  • To search for earlier cases considering the Child and Family Services Act which is an Ontario statute, conduct a search under the "Cases" tab. You can limit the jurisdiction to Ontario.

2. Construct a Search Statement, in Boolean mode:

  • Judges are imprecise when referring to section numbers in judgments. For example, a judge may use 17, 17(1) or 17 (1) to refer to the same section. Therefore it is necessary to incorporate this possibility into your Boolean search statement. To search a section number, use the following format:

    "child and family services act" /15 17!

(Literally translated this statement will search for cases containing the phrase "child and family services act" within fifteen words of 17 or 17(plus various sections or sub-sections))

  • As an alternative to searching by section numbers, you may use distinctive words from the section. For example, s. 17 defines the duties of a director with respect to Children's Aid Societies:

    "child and family services act" /20 director /10 societ!

This statement will search as above for the phrase "child and family services act", and in addition Quicklaw will search for the distinctive terms "director" within twenty words and "societ" with various endings (society, societies) within ten words.

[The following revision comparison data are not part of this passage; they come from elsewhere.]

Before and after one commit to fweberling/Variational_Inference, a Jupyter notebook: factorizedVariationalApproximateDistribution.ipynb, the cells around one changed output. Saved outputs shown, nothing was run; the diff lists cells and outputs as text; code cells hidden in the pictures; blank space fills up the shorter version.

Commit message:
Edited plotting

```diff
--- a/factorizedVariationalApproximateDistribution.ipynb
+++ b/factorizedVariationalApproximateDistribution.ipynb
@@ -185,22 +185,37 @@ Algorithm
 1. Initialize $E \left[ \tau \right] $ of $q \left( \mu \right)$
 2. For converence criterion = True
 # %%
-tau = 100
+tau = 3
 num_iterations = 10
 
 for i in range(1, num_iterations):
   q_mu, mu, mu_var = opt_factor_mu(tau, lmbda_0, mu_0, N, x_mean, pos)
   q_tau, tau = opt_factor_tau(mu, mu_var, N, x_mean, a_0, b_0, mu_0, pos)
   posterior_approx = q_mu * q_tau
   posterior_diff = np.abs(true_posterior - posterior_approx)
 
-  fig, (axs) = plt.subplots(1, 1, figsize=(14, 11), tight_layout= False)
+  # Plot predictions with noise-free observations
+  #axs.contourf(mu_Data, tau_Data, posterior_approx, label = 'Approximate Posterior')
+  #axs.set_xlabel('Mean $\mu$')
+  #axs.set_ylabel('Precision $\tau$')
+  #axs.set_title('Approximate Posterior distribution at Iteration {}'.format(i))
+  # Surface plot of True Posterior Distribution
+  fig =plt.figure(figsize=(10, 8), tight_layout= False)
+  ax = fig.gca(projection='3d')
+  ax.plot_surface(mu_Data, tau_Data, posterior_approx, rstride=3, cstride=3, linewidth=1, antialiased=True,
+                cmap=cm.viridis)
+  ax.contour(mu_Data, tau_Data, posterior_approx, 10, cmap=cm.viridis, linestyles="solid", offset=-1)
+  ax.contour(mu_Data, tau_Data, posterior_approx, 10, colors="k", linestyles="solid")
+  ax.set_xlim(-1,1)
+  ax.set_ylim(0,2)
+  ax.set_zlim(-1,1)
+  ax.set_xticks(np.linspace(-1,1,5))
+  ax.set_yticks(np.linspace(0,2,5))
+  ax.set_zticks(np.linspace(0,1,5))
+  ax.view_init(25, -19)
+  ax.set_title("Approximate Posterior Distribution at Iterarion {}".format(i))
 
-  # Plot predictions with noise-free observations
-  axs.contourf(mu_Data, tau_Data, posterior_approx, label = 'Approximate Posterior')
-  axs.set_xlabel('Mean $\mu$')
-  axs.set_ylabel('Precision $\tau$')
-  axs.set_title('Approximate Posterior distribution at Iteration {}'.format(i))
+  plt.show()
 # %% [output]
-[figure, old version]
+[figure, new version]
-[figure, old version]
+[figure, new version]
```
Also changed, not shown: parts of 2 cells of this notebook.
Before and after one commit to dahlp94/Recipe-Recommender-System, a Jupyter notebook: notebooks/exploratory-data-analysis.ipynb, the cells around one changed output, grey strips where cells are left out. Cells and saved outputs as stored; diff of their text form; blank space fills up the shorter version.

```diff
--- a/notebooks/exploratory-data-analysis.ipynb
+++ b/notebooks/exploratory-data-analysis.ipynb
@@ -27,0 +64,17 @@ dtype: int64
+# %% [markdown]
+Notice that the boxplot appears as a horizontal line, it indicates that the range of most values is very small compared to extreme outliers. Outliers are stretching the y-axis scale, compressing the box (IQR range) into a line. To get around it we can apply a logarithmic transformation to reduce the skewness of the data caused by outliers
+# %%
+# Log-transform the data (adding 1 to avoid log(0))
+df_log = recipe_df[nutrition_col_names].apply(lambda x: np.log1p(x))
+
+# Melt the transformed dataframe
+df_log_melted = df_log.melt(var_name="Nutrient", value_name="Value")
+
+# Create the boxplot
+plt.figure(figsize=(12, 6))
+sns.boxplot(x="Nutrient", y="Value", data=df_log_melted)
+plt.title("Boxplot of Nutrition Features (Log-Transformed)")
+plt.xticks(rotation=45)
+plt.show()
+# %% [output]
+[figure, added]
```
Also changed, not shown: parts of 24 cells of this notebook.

3. Browse Through Your Search Results:

  • Once you have run your search statement, view results by "search terms in context" (the drop-down menu at the top of the screen) so you can quickly through the cases containing your search terms. This method of searching is imprecise, so, for example, cases discussing the Child and Family Services Act and mentioning "17" in any other context will also appear in your search results (e.g., paragraph 17, September 17, section 172, etc.). Therefore, you will need to scan through all your results to find cases right on point.

Hints & Tips:

Remember that specific section numbers will change with every new revised statutes edition. To access historical information, you must consult an older edition of revised statutes to ascertain the previous section numbers used.

Quicklaw is sensitive to spaces. As a general rule, do not enter "s" (for "section"). Simply enter the section numbers as in the examples above.

Example:

Find cases judicially considering section 15 of the Canadian Charter of Rights and Freedoms.

1. Choose the full Text Case Law Database which is Most Relevant to Your Statute:

  • Given that the Charter is a federal statute,  use the default database under the "Cases" tab - "All Canadian Court Cases."

2. Construct a Search Statement:

  • Search by section number: charter /2 rights /10 15!
  • Search by distinctive words: charter /2 rights /20 equality discrimination

3. Browse Through Search Results:

  • View results by "search terms in context" (the drop-down menu at the top of the screen) so you can quickly through the cases containing your search terms.

4. Consider more terms when searching for common statutes and sections:

  • Section 15 of the Charter has been litigated many times. In order to retrieve a manageable number of cases, consider adding further search terms reflecting the context that you are interested in. For example, is it a case of discrimination in the workplace? Is it case of discrimination because of gender? etc. Add these types of words to your search.

Last Updated: 13 February 2014